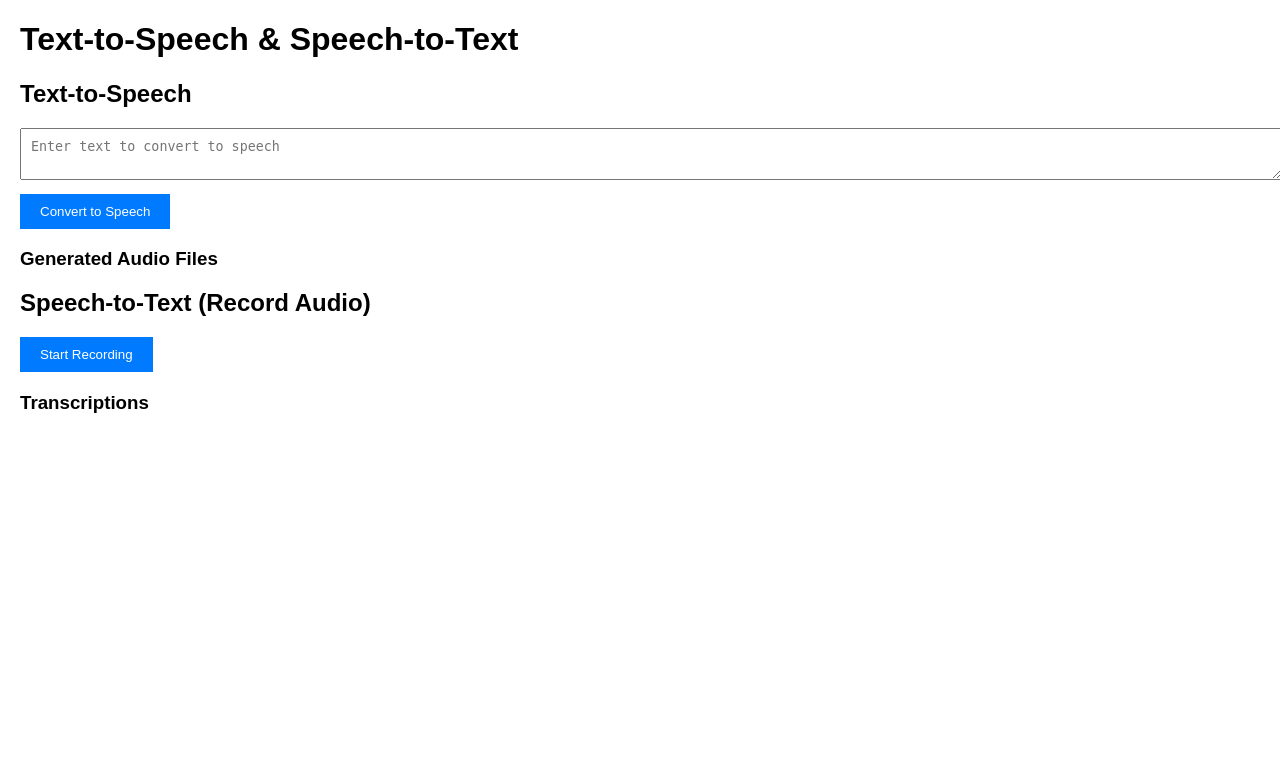
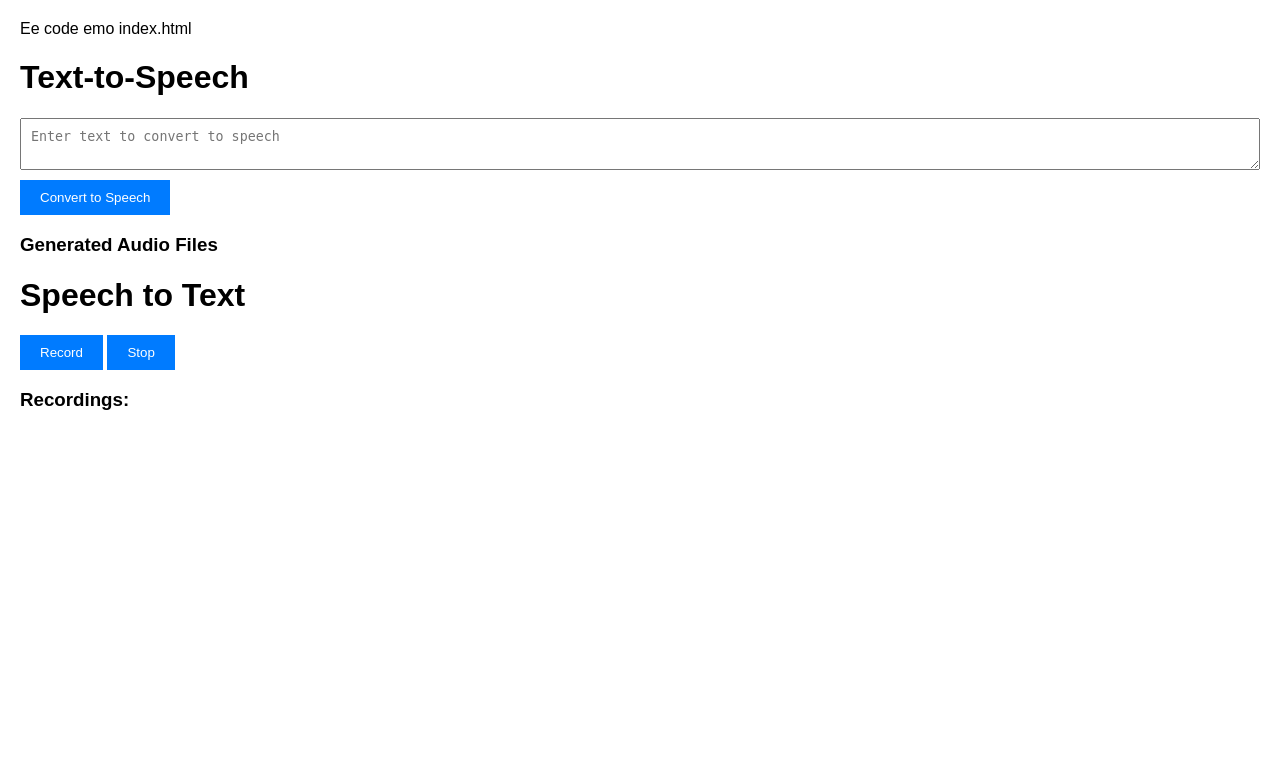
Before and after one commit to DPreethiRao/Speech-to-text-to-speech, a Python web app: template app/templates/index.html in a window 1280 px wide. Shown: the top 779 px of the page. Run offline with Jinja, Linux system fonts and the light colour scheme; the template is opened without the code that fills it, so the values that code supplies are empty.

Commit message:
code change1

```diff
--- a/app/templates/index.html
+++ b/app/templates/index.html
@@ -1,3 +1,6 @@
+Ee code emo index.html
+
+
 <!DOCTYPE html>
 <html lang="en">
 <head>
@@ -28,18 +31,75 @@
             display: block;
             margin-top: 10px;
         }
-        #recordingStatus {
-            margin-top: 20px;
-            font-weight: bold;
+        #recordedAudio {
+            margin-top: 15px;
         }
     </style>
+    <script>
+        let mediaRecorder;
+        let audioChunks = [];
+        let recordingCount = 0;
+
+        function startRecording() {
+            navigator.mediaDevices.getUserMedia({ audio: true }).then(stream => {
+                mediaRecorder = new MediaRecorder(stream);
+                mediaRecorder.start();
+
+                mediaRecorder.addEventListener("dataavailable", event => {
+                    audioChunks.push(event.data);
+                });
+
+                document.getElementById("status").innerText = "Recording...";
+            });
+        }
+
+        function stopRecording() {
+            mediaRecorder.stop();
+
+            mediaRecorder.addEventListener("stop", () => {
+                recordingCount++;
+                const audioBlob = new Blob(audioChunks, { type: 'audio/wav' });
+                const audioURL = URL.createObjectURL(audioBlob);
+
+                // Create a new audio element for each recording
+                const recordingsContainer = document.getElementById("recordings");
+
+                const audioElement = document.createElement("audio");
+                audioElement.controls = true;
+                audioElement.src = audioURL;
+
+                const transcriptElement = document.createElement("p");
+                transcriptElement.id = transcript-${recordingCount};
+                transcriptElement.innerText = "Transcribing...";
+
+                const recordingDiv = document.createElement("div");
+                recordingDiv.appendChild(audioElement);
+                recordingDiv.appendChild(transcriptElement);
+                recordingsContainer.appendChild(recordingDiv);
+
+                const formData = new FormData();
+                formData.append("audio", audioBlob);
+                formData.append("filename", recording_${recordingCount}.wav);
+
+                fetch("/transcribe", {
+                    method: "POST",
+                    body: formData
+                })
+                .then(response => response.json())
+                .then(data => {
+                    transcriptElement.innerText = data.transcript;
+                });
+
+                audioChunks = []; // Clear audio chunks for the next recording
+                document.getElementById("status").innerText = "";
+            });
+        }
+    </script>
 </head>
 <body>
-    <h1>Text-to-Speech & Speech-to-Text</h1>
-
     <!-- Text-to-Speech Form -->
     <form method="POST" enctype="multipart/form-data">
-        <h2>Text-to-Speech</h2>
+        <h1>Text-to-Speech</h1>
         <textarea name="text" placeholder="Enter text to convert to speech"></textarea>
         <button type="submit">Convert to Speech</button>
     </form>
@@ -53,74 +113,12 @@
         {% endif %}
     {% endfor %}
 
-    <!-- Speech-to-Text Recording -->
-    <h2>Speech-to-Text (Record Audio)</h2>
-    <button id="startRecordingBtn">Start Recording</button>
-    <button id="stopRecordingBtn" style="display:none;" disabled>Stop Recording</button>
-    <div id="recordingStatus"></div>
-    <form id="recordingForm" method="POST" enctype="multipart/form-data" style="display:none;">
-        <input type="file" name="audio_data" id="audioDataInput" accept="audio/wav">
-        <button type="submit">Upload Audio</button>
-    </form>
+    <h1>Speech to Text</h1>
+    <button onclick="startRecording()">Record</button>
+    <button onclick="stopRecording()">Stop</button>
+    <p id="status"></p>
+    <h3>Recordings:</h3>
+    <div id="recordings"></div>
 
-    <h3>Transcriptions</h3>
-    {% for transcription in transcription_files %}
-        <a href="{{ url_for('static', filename='audio/' + transcription) }}" target="_blank">{{ transcription }}</a>
-    {% endfor %}
-
-    <script>
-        let mediaRecorder;
-        let audioChunks = [];
-
-        // Start recording when button is clicked
-        document.getElementById('startRecordingBtn').addEventListener('click', async () => {
-            const stream = await navigator.mediaDevices.getUserMedia({ audio: true });
-            mediaRecorder = new MediaRecorder(stream);
-            mediaRecorder.start();
-
-            mediaRecorder.ondataavailable = event => {
-                audioChunks.push(event.data);
-            };
-
-            mediaRecorder.onstop = () => {
-                const audioBlob = new Blob(audioChunks, { type: 'audio/wav' });
-                const audioUrl = URL.createObjectURL(audioBlob);
-                const audioFile = new File([audioBlob], 'recorded_audio.wav', { type: 'audio/wav' });
-
-                // Show status
-                document.getElementById('recordingStatus').textContent = "Recording stopped. Please upload the audio.";
-
-                // Create FormData object and append the file
-                const formData = new FormData();
-                formData.append('audio_data', audioFile);
-
-                // Prepare the form for uploading
-                const inputFile = document.getElementById('audioDataInput');
-                inputFile.files = null; // Reset any previous files
-                const dataTransfer = new DataTransfer();
-                dataTransfer.items.add(audioFile);
-                inputFile.files = dataTransfer.files;
-
-                // Show the upload form
-                document.getElementById('recordingForm').style.display = 'block';
-            };
-
-            // Disable Start and Enable Stop Button
-            document.getElementById('startRecordingBtn').disabled = true;
-            document.getElementById('stopRecordingBtn').style.display = 'inline';
-            document.getElementById('stopRecordingBtn').disabled = false;
-        });
-
-        // Stop recording when button is clicked
-        document.getElementById('stopRecordingBtn').addEventListener('click', () => {
-            mediaRecorder.stop();
-            mediaRecorder.stream.getTracks().forEach(track => track.stop());
-
-            // Disable Stop and Enable Start Button
-            document.getElementById('stopRecordingBtn').style.display = 'none';
-            document.getElementById('stopRecordingBtn').disabled = true;
-            document.getElementById('startRecordingBtn').disabled = false;
-        });
-    </script>
 </body>
 </html>
```
Also changed, not shown: app/routes.py (+38 -51 lines).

> _What you will do_: Copy all lines from the material that hold "transcriptElement".

> _Completed exercise_:
+                const transcriptElement = document.createElement("p");
+                transcriptElement.id = transcript-${recordingCount};
+                transcriptElement.innerText = "Transcribing...";
+                recordingDiv.appendChild(transcriptElement);
+                    transcriptElement.innerText = data.transcript;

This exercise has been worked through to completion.